Charades is a classic mime game. The great thing is that you can use it for all levels and learners never grow bored of it. Separate your ESL class into two different teams. Explain to your ESL learners that one player goes to the front of the class and acts out a set phrase using no words, sounds or props. Give your students a set time limit — a time of 3 minutes is recommended for lower ESL levels. If the actor’s team guesses the right phrase within the set time, they get a point. If they can’t get the answer, the point is given to the other team. After one player from one team has had a turn, the next team has a go and it continues like this. This is the perfect way to practice and review different phrases, but make sure you use this activity at the end of your lesson. Otherwise, it may be difficult to control your learners afterwards when you want to do a quieter activity. Most learners will catch on pretty quickly, especially since there’s usually a similar game in most other countries.
Emphasize is a fun game for the pre-intermediate ESL level and above. This requires the students to use different gestures and tones depending on the given situation. The aim of this fun little ESL game is to have the students try and deduce the situation from an acting student’s tone, word stress and body language. Emphasize to your learners that they need to show different emotions such as disappointment, excitement, anger or surprise, for example. It would be a good idea to have them practice different situations first. The next step is to have your learners memorize a simple dialogue between two people. You can make up the dialogue yourself or you can use something like the following:
A: Hey, how are you?
B: Okay, thanks. And you?
A: Great! What have you been up to lately?
B: Oh, you know, not much, but I’m keeping myself busy.
A: Well, okay. It’s been good seeing you.
B: Yeah. Okay, then. Bye!
A: See ya!
Have them practice the dialogue through choral drilling until you think they know it. Afterwards, have them practice the same dialogue in pairs, but using a normal tone.
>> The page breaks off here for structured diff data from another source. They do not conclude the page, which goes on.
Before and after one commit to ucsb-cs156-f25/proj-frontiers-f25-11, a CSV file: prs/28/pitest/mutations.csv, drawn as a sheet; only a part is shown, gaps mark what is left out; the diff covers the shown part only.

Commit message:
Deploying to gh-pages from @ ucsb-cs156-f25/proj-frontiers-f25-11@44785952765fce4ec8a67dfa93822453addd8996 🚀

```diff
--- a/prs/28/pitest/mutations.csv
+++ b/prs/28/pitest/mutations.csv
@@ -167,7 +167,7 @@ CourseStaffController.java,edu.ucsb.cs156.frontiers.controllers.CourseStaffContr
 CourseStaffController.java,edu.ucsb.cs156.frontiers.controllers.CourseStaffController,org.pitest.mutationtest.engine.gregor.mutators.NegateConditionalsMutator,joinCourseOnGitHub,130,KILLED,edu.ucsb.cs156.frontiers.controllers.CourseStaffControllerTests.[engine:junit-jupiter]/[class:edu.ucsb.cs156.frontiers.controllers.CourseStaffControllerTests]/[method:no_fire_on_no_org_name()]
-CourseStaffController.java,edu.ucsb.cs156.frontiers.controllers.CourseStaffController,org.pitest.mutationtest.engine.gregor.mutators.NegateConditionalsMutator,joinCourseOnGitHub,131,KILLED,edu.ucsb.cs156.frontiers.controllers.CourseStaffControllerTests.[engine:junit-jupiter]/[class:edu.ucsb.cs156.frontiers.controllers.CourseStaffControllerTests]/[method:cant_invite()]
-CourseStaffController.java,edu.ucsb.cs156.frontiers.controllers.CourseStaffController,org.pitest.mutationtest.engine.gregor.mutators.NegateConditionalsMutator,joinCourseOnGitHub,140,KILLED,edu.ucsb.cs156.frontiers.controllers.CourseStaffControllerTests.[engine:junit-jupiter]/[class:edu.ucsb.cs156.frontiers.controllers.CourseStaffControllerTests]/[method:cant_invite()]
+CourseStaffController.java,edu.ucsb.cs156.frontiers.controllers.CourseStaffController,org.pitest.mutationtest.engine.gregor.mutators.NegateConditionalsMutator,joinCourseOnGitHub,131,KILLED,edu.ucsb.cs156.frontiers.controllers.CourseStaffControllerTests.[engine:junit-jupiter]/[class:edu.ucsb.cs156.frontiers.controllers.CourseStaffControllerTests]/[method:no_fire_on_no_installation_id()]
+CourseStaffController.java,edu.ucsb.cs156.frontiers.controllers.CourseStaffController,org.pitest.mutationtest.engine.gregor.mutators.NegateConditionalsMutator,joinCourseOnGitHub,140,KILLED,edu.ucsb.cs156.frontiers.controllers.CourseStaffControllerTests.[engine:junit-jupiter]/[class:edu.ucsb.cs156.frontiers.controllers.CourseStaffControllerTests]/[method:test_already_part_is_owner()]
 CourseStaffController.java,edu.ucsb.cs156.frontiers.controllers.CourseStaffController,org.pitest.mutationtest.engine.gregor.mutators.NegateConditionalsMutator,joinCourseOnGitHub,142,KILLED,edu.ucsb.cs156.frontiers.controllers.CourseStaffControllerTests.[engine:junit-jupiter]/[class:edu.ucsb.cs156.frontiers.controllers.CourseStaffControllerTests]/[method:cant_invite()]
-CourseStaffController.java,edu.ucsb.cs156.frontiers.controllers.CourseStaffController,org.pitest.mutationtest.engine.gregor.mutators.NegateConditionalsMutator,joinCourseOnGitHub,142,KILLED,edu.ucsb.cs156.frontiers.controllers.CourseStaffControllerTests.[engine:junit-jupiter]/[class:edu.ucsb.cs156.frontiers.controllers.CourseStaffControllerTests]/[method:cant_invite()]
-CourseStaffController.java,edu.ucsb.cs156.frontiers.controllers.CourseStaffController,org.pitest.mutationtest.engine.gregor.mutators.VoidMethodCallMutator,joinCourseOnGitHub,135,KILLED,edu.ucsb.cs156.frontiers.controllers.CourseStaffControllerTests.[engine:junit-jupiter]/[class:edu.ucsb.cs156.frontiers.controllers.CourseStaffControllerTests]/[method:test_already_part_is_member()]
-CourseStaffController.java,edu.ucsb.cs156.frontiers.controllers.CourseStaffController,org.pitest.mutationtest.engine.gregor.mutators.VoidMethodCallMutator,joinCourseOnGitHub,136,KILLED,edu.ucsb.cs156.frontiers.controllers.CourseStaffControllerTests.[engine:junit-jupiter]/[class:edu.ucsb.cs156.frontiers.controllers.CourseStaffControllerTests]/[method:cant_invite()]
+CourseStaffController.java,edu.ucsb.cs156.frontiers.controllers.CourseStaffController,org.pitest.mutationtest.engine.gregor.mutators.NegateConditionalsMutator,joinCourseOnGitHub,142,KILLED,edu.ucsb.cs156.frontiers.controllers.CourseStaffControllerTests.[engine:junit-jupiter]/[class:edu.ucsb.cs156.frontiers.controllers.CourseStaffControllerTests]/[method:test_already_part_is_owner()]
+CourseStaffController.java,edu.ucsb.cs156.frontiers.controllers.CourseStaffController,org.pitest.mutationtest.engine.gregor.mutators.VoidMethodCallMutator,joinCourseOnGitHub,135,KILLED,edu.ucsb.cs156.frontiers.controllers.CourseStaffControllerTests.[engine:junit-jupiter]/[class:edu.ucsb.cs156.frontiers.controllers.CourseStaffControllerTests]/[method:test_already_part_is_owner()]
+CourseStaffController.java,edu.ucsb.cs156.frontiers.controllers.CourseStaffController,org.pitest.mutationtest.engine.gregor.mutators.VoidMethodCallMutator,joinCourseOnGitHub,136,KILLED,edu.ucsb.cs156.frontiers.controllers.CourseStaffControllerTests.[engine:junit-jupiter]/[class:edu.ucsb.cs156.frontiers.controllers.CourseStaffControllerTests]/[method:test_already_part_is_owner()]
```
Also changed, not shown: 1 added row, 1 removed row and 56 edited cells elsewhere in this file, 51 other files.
After they’ve practiced the dialogue a few times, give each pair a scenario such as: a divorced couple, two very old people who are nearly deaf, two people who are angry at each other and so on. They’re to keep their card a secret. Using their voice and body, they’ll need to act out the dialogue for their particular situation. If it’s unclear about what the scenario is, encourage the rest of the class to ask the actors questions until they get there. For such a game that doesn’t transfer into other languages and cultures, it’s always a good idea for you to demonstrate the activity first no matter how advanced your students are.
All in all, using both gestures and mime in the English language classroom can be really beneficial for your students and yourself in a number of different situations. Be careful not to force a certain gesture, let them come naturally instead. When you figure out what works best for you, stick with it and allow your students to adapt to you.